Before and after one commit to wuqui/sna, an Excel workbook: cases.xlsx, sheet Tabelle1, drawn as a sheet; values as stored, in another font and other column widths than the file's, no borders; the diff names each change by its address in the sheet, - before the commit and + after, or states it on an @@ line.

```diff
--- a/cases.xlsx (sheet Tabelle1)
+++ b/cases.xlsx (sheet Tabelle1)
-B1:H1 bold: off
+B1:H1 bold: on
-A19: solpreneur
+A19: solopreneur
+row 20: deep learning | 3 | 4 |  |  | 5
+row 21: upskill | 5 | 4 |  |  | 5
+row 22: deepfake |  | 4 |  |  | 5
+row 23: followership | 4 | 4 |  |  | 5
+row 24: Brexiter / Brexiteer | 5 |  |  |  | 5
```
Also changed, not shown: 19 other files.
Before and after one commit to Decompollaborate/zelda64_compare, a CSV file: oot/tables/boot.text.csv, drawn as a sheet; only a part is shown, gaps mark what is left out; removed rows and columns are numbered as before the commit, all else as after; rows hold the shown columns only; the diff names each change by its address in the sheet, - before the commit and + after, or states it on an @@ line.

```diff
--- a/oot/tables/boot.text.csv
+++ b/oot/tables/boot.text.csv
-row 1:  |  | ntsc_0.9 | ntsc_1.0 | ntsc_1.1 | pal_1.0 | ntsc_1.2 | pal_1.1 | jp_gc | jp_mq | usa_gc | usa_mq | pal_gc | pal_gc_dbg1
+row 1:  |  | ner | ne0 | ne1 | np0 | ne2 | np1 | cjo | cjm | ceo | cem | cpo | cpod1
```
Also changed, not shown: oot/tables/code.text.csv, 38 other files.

___

Task:
In how many lines of the records does the string "address" occur? Answer with the number alone.

Solution:
2